# [EXERCISE OBJECTIVE]
If a line of the records holds the word "CategoryCS", copy it out.

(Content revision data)
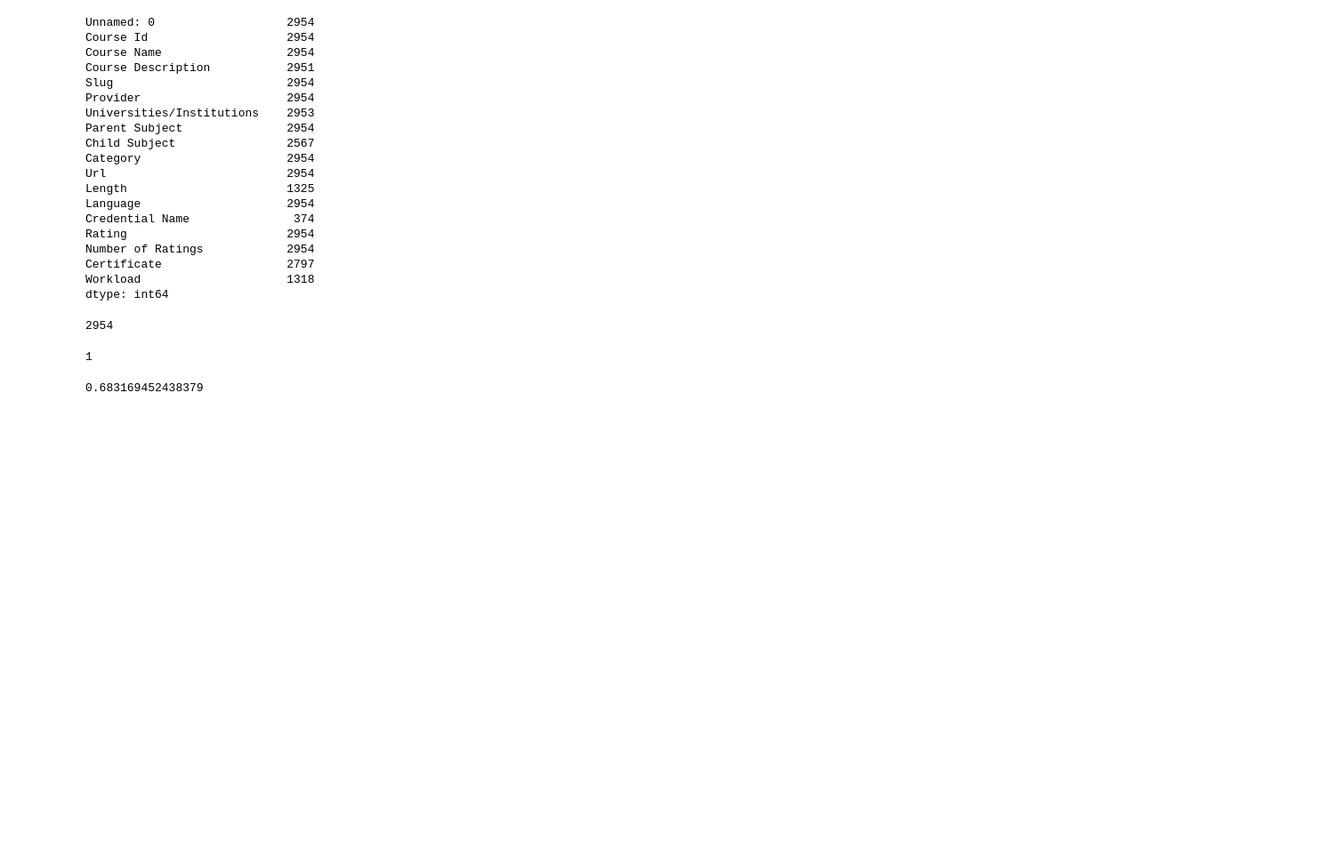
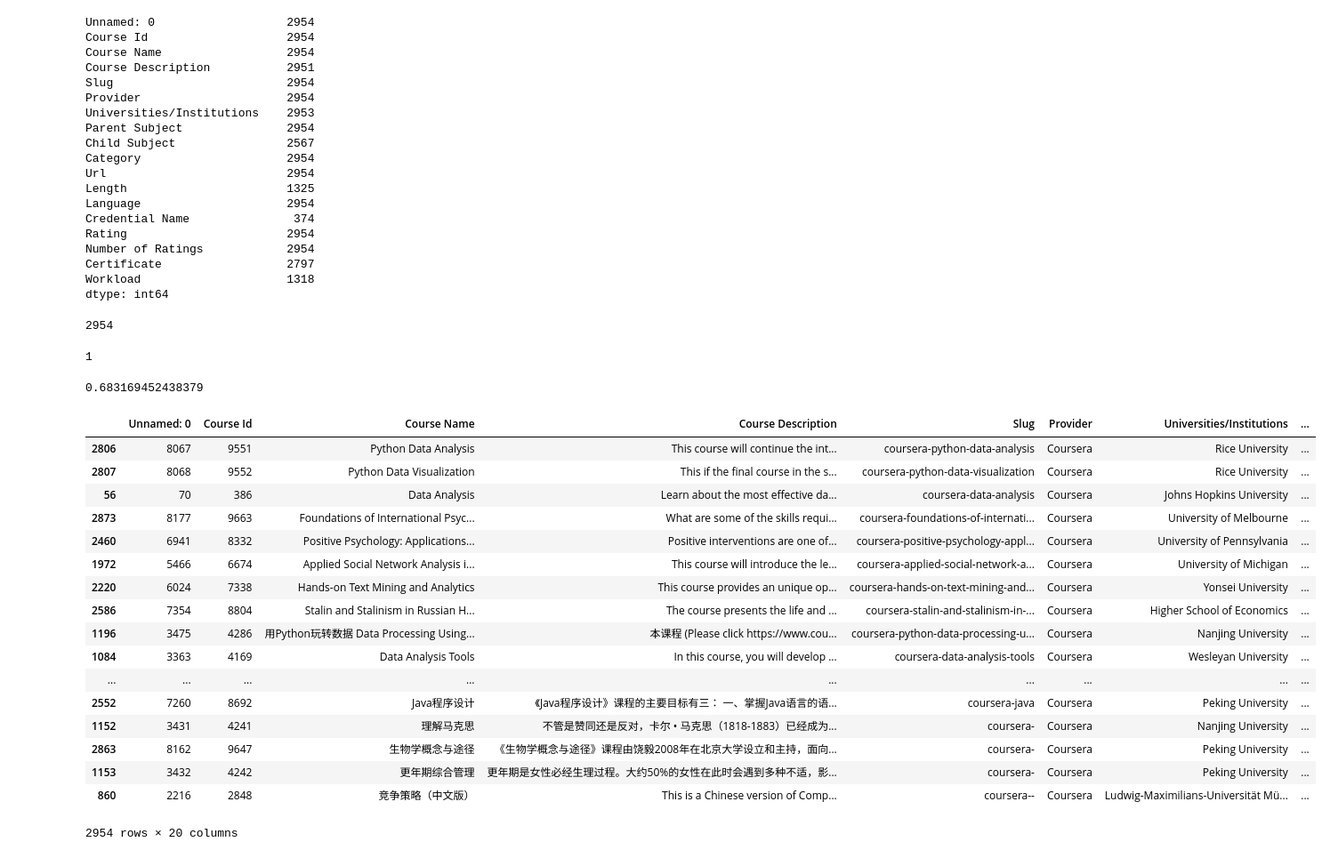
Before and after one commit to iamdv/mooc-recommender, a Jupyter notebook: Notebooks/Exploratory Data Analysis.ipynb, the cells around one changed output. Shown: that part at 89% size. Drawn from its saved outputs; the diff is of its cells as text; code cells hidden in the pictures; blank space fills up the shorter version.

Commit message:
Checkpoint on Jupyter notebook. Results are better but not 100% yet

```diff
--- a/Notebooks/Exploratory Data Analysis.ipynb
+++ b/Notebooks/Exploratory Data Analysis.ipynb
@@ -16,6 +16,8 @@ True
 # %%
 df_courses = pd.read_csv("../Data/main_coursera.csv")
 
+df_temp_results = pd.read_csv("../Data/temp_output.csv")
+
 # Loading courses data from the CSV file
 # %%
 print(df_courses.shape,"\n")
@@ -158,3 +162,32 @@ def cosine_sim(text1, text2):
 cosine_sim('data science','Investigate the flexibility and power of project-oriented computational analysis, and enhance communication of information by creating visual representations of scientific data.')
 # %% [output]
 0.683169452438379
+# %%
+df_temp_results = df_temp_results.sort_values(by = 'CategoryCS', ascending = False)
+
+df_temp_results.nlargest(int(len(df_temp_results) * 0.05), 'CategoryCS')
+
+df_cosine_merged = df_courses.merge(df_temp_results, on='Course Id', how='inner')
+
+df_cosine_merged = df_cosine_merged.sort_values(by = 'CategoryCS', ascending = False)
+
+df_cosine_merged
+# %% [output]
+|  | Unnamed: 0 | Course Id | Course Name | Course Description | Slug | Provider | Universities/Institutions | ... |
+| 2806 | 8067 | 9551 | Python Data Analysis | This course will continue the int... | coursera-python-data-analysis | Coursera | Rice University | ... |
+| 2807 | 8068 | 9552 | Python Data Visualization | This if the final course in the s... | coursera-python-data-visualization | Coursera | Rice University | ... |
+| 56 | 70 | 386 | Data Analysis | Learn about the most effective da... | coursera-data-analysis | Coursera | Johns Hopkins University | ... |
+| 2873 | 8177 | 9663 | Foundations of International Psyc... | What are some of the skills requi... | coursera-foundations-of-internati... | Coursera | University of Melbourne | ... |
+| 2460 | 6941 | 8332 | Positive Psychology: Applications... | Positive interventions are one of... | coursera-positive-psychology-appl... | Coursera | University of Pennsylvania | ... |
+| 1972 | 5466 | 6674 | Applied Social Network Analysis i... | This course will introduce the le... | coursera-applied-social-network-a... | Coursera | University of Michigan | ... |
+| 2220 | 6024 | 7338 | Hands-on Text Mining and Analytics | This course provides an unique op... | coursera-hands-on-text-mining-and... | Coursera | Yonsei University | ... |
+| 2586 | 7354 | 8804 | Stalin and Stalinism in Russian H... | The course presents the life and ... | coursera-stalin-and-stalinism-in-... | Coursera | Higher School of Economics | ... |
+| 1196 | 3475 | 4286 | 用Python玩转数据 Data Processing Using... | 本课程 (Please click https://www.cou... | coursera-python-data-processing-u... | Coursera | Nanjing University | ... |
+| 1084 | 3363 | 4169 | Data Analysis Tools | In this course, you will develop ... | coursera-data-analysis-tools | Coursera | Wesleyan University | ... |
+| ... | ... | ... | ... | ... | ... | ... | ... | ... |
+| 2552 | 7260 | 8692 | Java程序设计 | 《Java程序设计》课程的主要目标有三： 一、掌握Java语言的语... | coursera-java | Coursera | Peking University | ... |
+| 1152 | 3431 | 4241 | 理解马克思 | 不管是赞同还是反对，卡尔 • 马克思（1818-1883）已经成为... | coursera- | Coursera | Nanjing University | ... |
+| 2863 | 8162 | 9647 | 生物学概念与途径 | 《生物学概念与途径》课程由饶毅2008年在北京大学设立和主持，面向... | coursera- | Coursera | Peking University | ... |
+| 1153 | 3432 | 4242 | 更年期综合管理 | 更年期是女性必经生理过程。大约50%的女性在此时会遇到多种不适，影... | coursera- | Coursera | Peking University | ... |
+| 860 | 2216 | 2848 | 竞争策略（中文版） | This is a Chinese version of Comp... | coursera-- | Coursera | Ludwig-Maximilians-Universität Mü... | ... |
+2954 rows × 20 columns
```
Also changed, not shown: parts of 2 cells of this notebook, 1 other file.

# [RESPONSE BOX]
+df_temp_results = df_temp_results.sort_values(by = 'CategoryCS', ascending = False)
+df_temp_results.nlargest(int(len(df_temp_results) * 0.05), 'CategoryCS')
+df_cosine_merged = df_cosine_merged.sort_values(by = 'CategoryCS', ascending = False)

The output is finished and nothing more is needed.